- Diese Veranstaltung hat bereits stattgefunden.
„Netizens“ for democracy! Internet-citizens in South Korea and China
2. Mai 2017, 19:00 - 21:00kostenlos
Early visions, historical steps – struggles of today
Zu Ehren des Pionierbuchs Netizens: On the History and Impact of Usenet and the Internet veranstaltet die taz eine Podiumsdiskussion zur Entwicklung der Vernetzung in Südkorea („Kerzenschein-Demonstrationen“) und China, um zu erforschen, wie die „Netizens“ für eine demokratischere und gerechtere Gesellschaft kämpfen.
Auf dem Podium:
- Ronda Hauben, Journalistin und Autorin
- Jay Hauben, Autor, USA
- Nataly Jung-Hwa Han, Vorsitzende des Korea Verbands, Berlin
Moderation: Gaby Sohl, Koordinatorin taz.international
Datum: Dienstag, 02. Mai um 19 Uhr
Ort: taz café, Rudi-Dutschke-Straße 23, Berlin-Kreuzberg
Can the internet still match its early visions to develop a Laboratory for Democracy? In honor of the pioneer book „Netizens: On the History and Impact of Usenet and the Internet“ we will discuss networking developments in South Korea and China to explore how ’netizens‘ struggle for a more democratic and fair society.
The print publication of the book „Netizens: On the History and Impact of Usenet and the Internet“ by Michael Hauben and Ronda Hauben appeared 20 years ago, in 1997. An English edition was published in May and a Japanese translation appeared in October. At the time the book was published it was one of the few books documenting what the potential social impact of the Net would be.

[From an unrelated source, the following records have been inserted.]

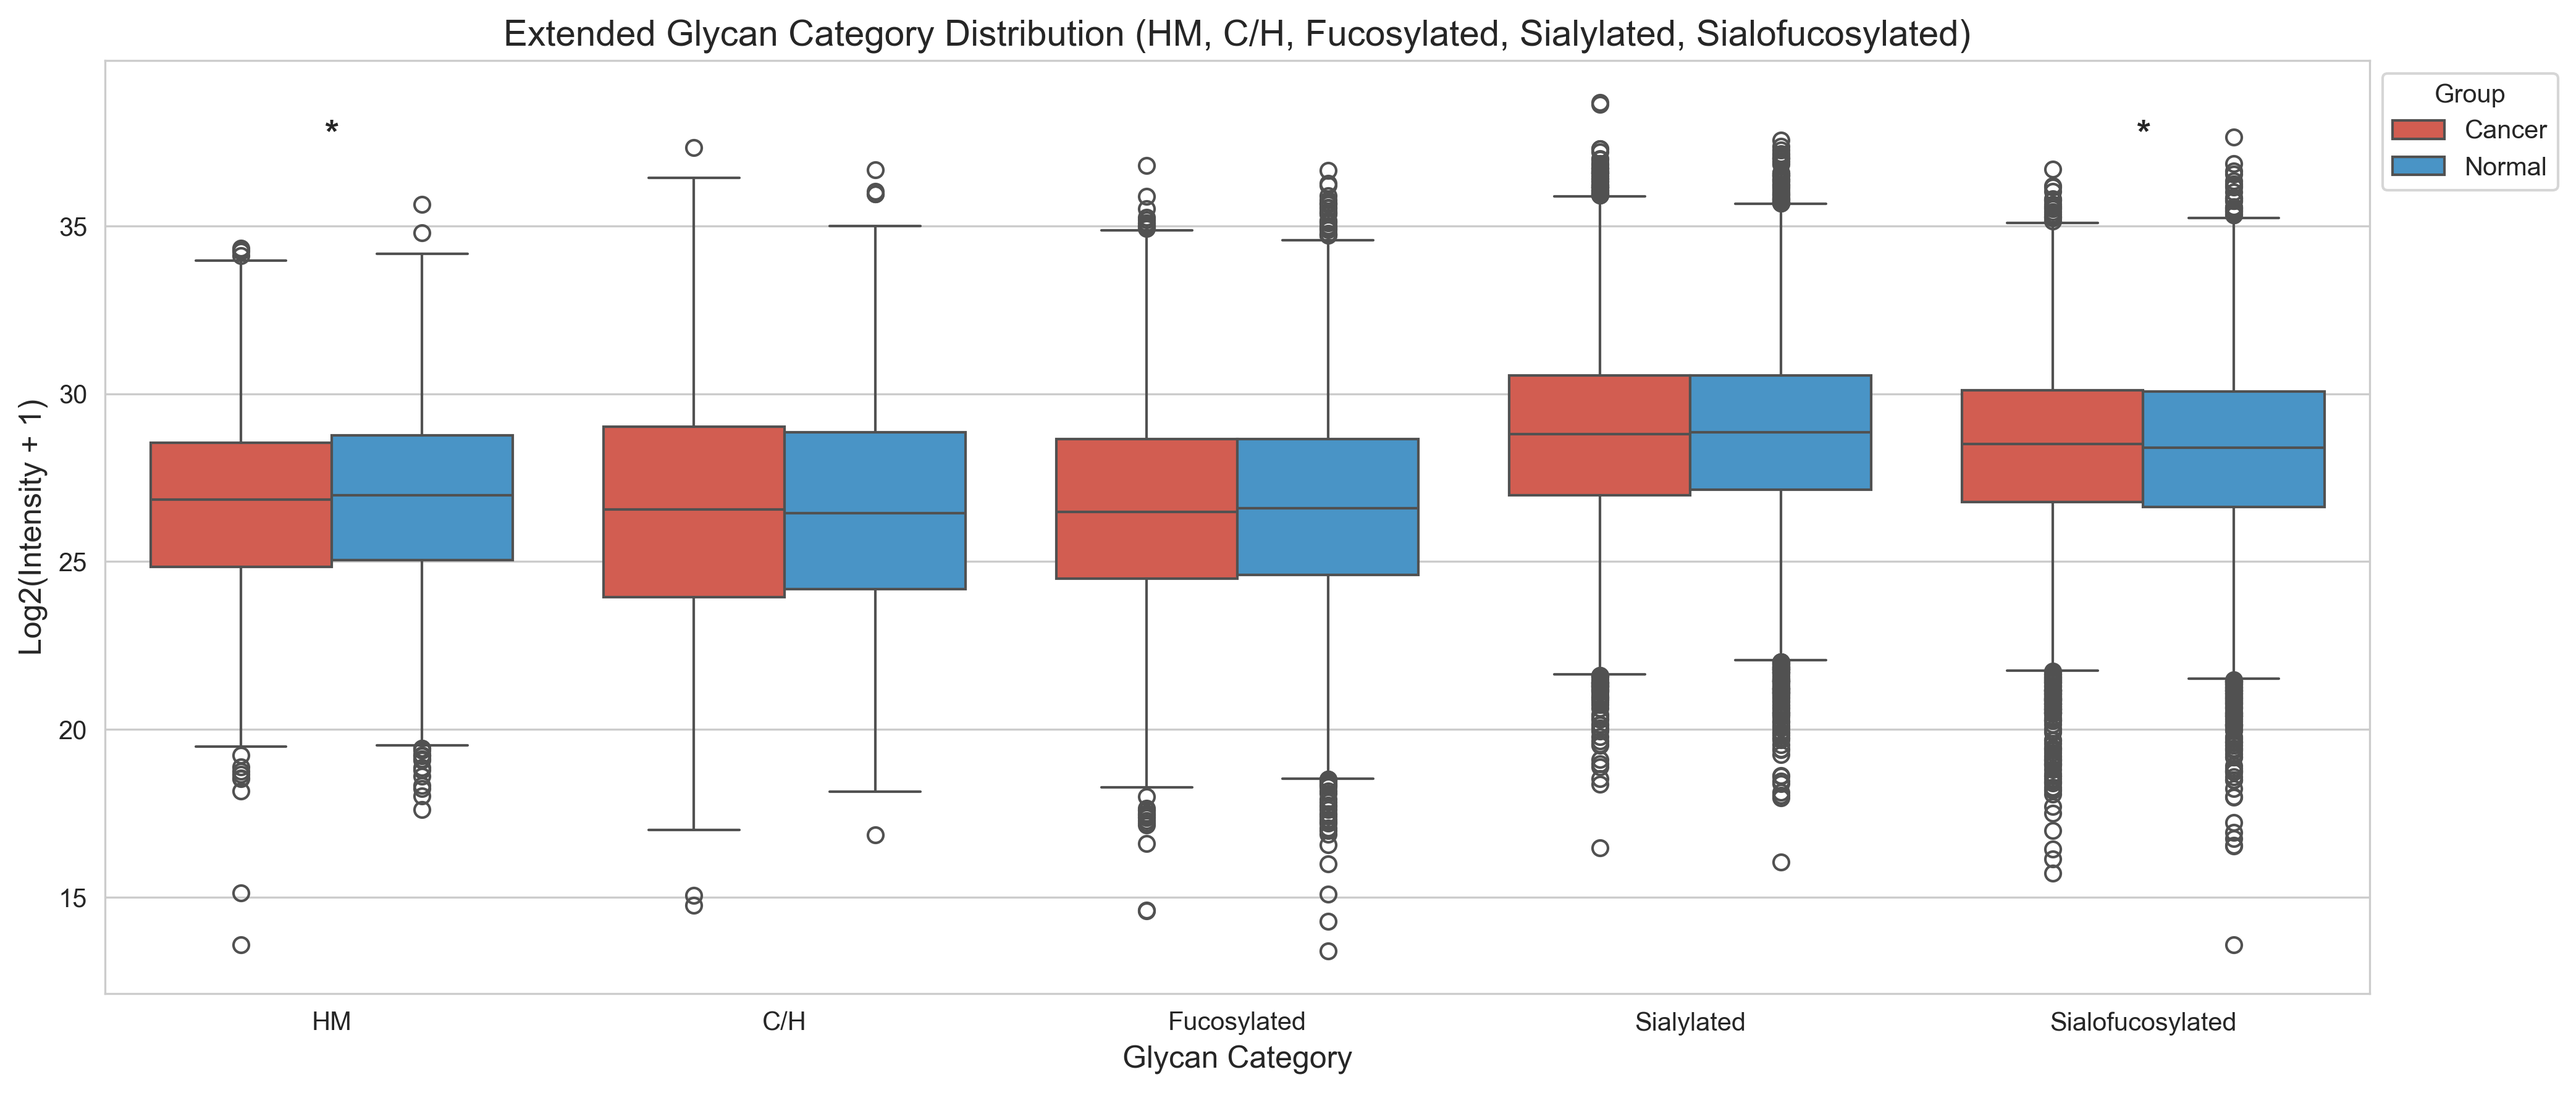
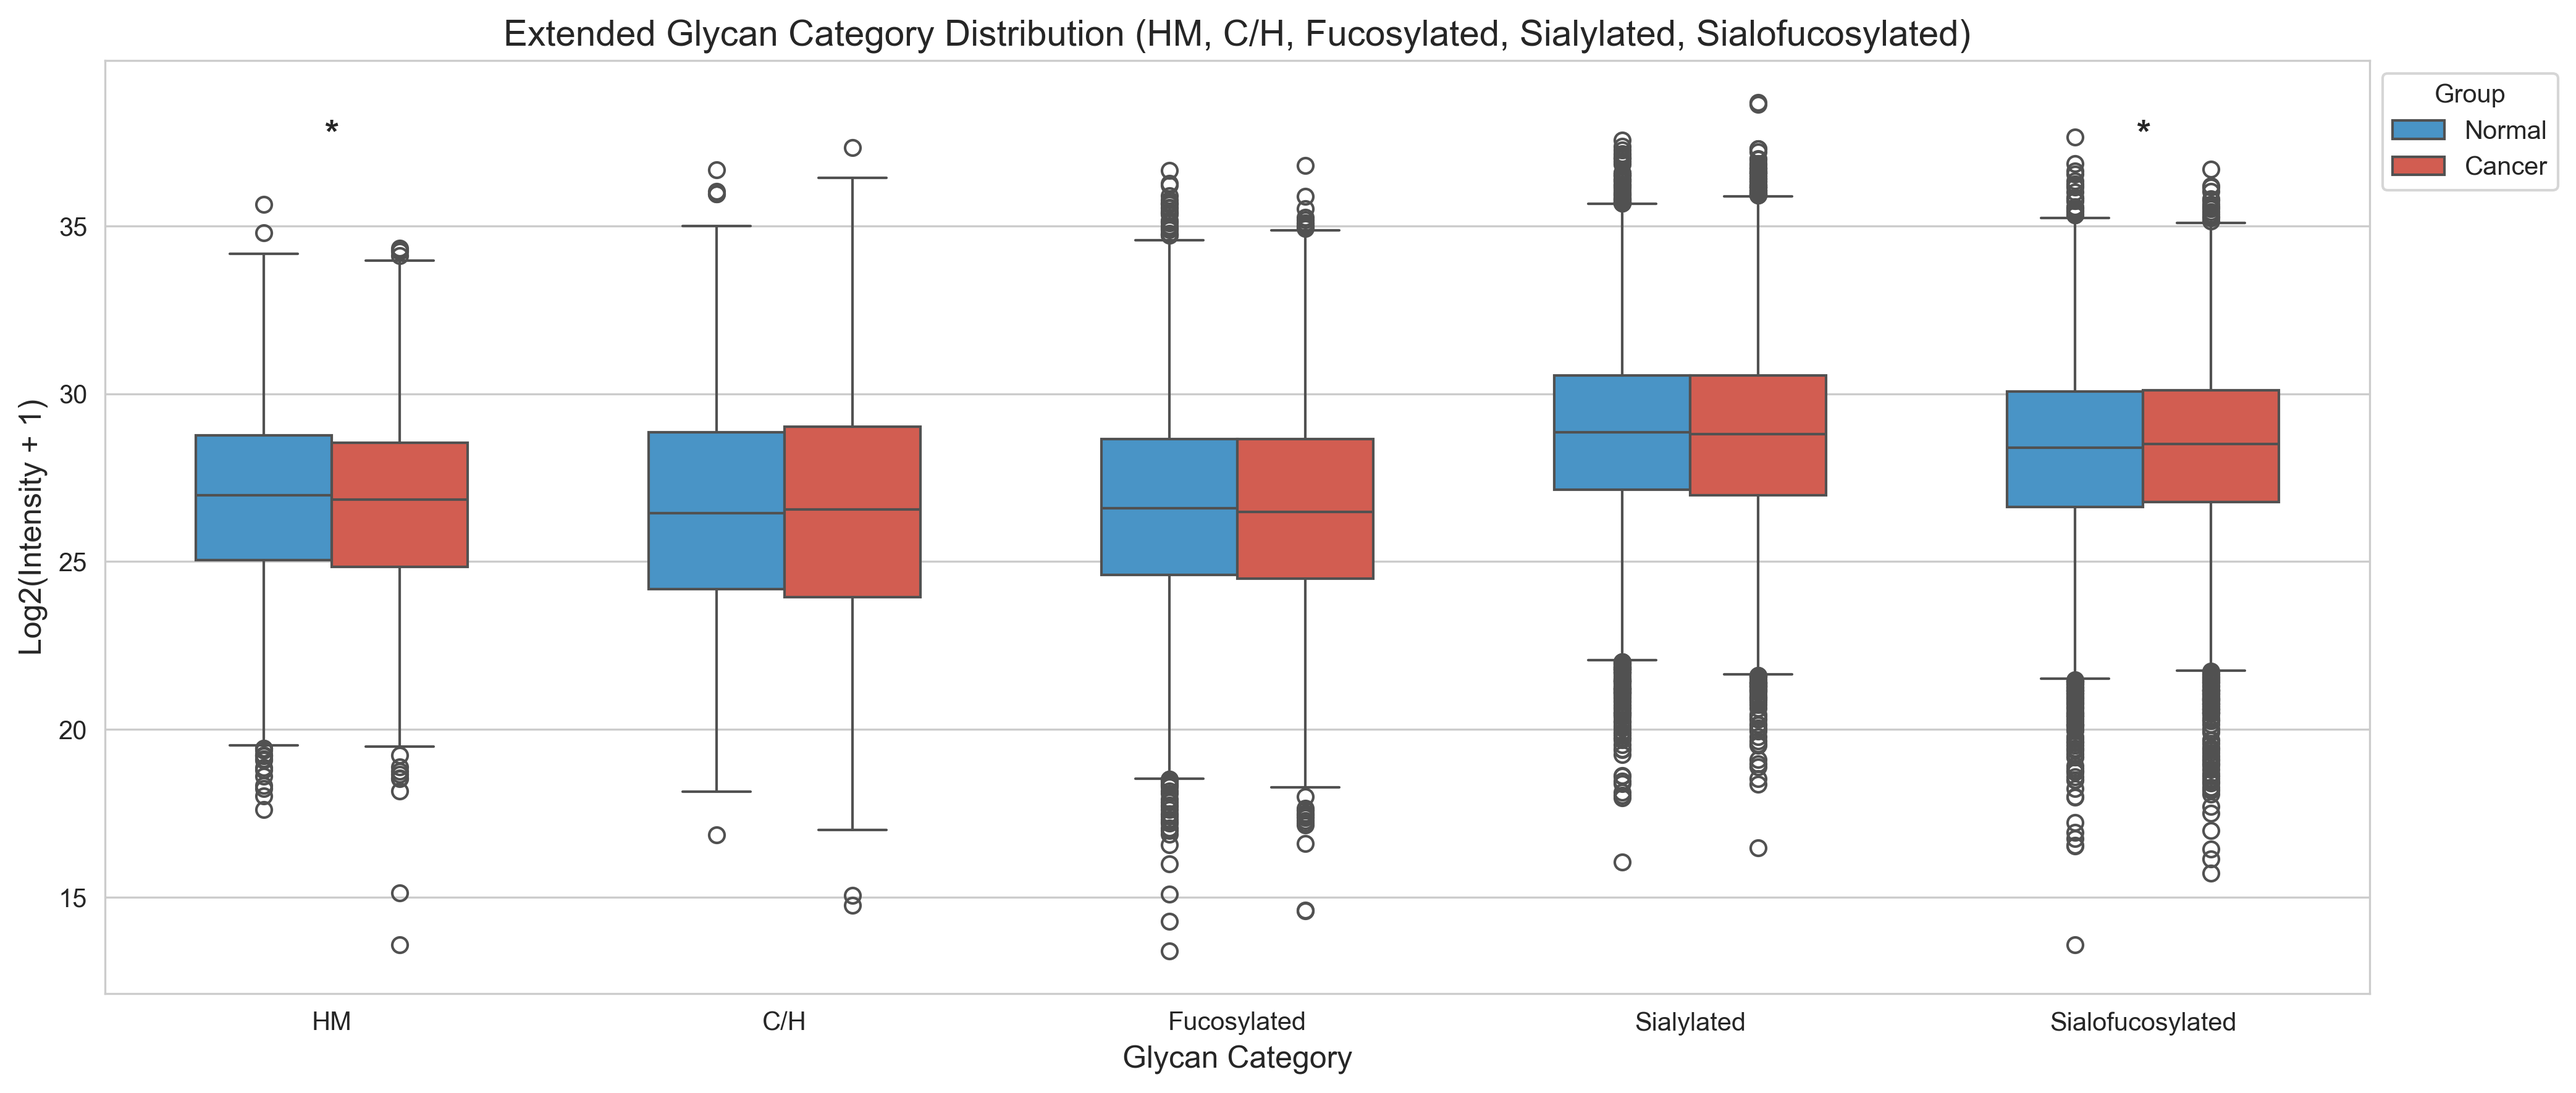
Update(25.10.01)
Box plot appearance arrangement

diff --git a/src/visualizer.py b/src/visualizer.py
@@ -234,7 +234,9 @@ class GlycanVisualizer:
             y='Intensity',
             hue='Group',
             order=existing_types,
+            hue_order=['Normal', 'Cancer'],
             palette={'Cancer': '#E74C3C', 'Normal': '#3498DB'},
+            width=0.6,
             ax=ax
         )
 
@@ -327,7 +329,9 @@ class GlycanVisualizer:
             y='Intensity',
             hue='Group',
             order=existing_categories,
+            hue_order=['Normal', 'Cancer'],
             palette={'Cancer': '#E74C3C', 'Normal': '#3498DB'},
+            width=0.6,
             ax=ax
         )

It is now 20 years later, an anniversary which provides the opportunity both to look back at this earlier period in networking development and to analyze some of the developments that have occurred in the intervening years. We will be presenting a program looking at the early promise represented by the Net and exploring whether and to what degree this potential has or is being realized.
The presentation will focus on two important aspects of Internet development. The first is the vision that inspired and gave support to the early development of the Net. This vision was most strongly articulated by J.C.R. Licklider, a psychologist who conceived of an evolving network available to all, and where the online users would be a force to identify the problems of continuing networking development and to work together to find a means for their resolution.
The second important aspect that the book documents is the emergence and role of the netizens, the online users who are creating a new form of citizenship of the Net and the bigger world it is part of. One of the two co-authors of the book, Michael Hauben, in his online research in the early 1990s introduced the term netizen to describe those online who sought to spread the Net and contribute towards its positive development.
One presentation will include a case study of the candlelight revolution by citizens and netizens in South Korea which raises the problem of how to forge a new governance model for participatory democracy. The second will argue that netizens are having a sustained impact and are contributing to developing Chinese society in the direction of greater citizen participation.
It will include some examples we discovered of the role of Germany in inspiring and supporting Internet and netizen developments in South Korea and China. There will be time for questions and discussion after the presentation.
Coverbild: 20 years after „Netizens“ was published. How does the internet shape societies? Bild: reuters, Nutzungsrechte: taz